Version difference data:
>>>
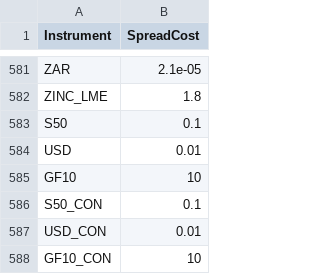
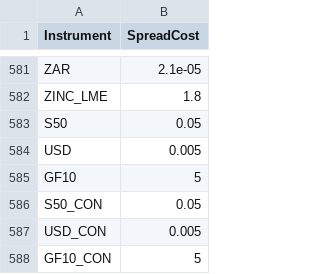
Before and after one commit to anannnchim/pysystemtrade, a CSV file: data/futures/csvconfig/spreadcosts.csv, drawn as a sheet; only a part is shown, gaps mark what is left out.

Commit message:
fix spread cost

```diff
--- a/data/futures/csvconfig/spreadcosts.csv
+++ b/data/futures/csvconfig/spreadcosts.csv
@@ -582,7 +582,7 @@ ZAR,2.1e-05
 ZINC_LME,1.8
-S50,0.1
-USD,0.01
-GF10,10
-S50_CON,0.1
-USD_CON,0.01
-GF10_CON,10
+S50,0.05
+USD,0.005
+GF10,5
+S50_CON,0.05
+USD_CON,0.005
+GF10_CON,5
```
Also changed, not shown: 6 other files.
<<<
## Task prompt:
Write out each line above with the word "csvconfig".

## Written response:
Before and after one commit to anannnchim/pysystemtrade, a CSV file: data/futures/csvconfig/spreadcosts.csv, drawn as a sheet; only a part is shown, gaps mark what is left out.
--- a/data/futures/csvconfig/spreadcosts.csv
+++ b/data/futures/csvconfig/spreadcosts.csv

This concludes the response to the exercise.